DATA SECTION START

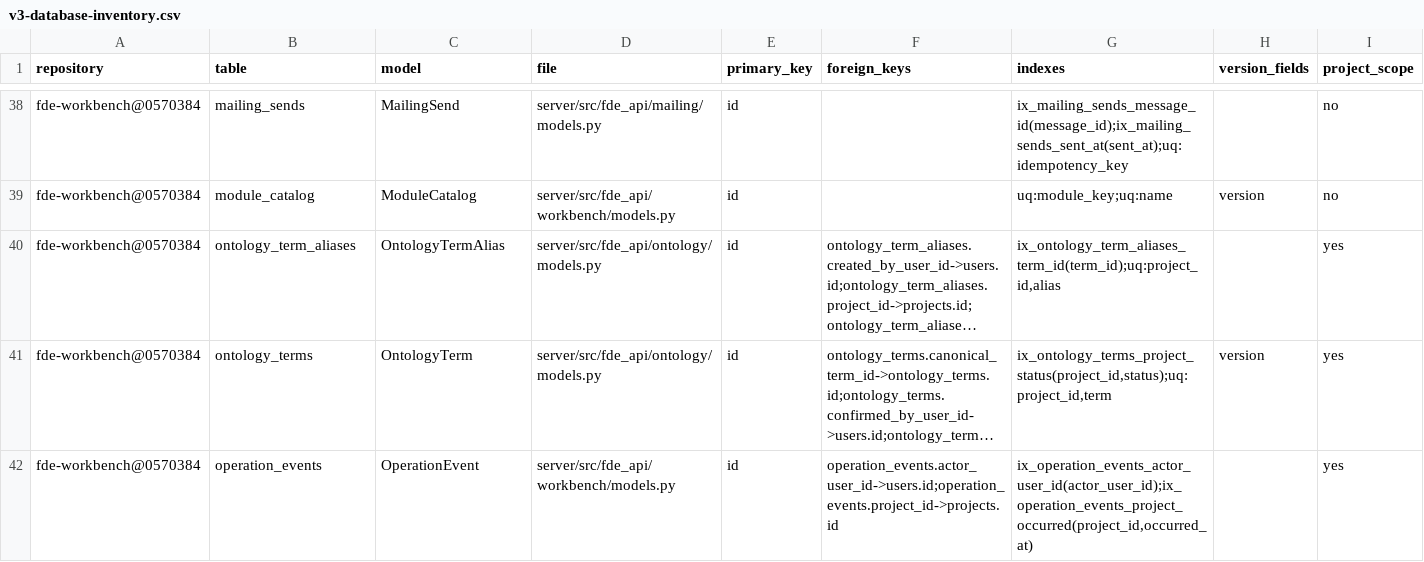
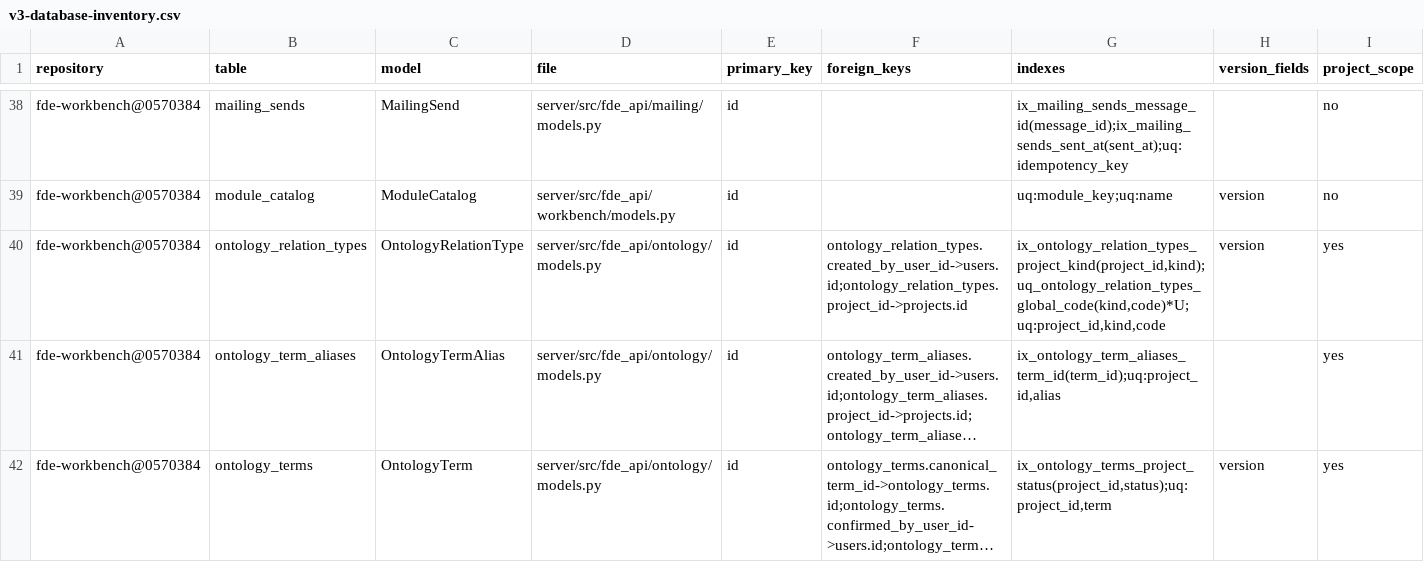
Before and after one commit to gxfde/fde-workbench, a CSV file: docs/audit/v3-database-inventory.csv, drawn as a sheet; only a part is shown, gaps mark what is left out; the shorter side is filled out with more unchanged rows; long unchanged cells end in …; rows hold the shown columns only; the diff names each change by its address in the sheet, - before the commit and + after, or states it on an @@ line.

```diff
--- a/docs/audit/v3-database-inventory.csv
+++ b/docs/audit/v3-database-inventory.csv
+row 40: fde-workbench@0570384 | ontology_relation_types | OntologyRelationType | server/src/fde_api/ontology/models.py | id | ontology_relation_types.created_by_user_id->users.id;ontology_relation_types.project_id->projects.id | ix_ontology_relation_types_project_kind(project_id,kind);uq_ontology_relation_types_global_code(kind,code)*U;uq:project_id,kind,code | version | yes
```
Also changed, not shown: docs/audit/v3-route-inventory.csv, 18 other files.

DATA SECTION END

## WHAT YOU HAVE TO DO
Pull each line containing the word "database" out of the data above.

## EXERCISE OUTPUT
Before and after one commit to gxfde/fde-workbench, a CSV file: docs/audit/v3-database-inventory.csv, drawn as a sheet; only a part is shown, gaps mark what is left out; the shorter side is filled out with more unchanged rows; long unchanged cells end in …; rows hold the shown columns only; the diff names each change by its address in the sheet, - before the commit and + after, or states it on an @@ line.
--- a/docs/audit/v3-database-inventory.csv
+++ b/docs/audit/v3-database-inventory.csv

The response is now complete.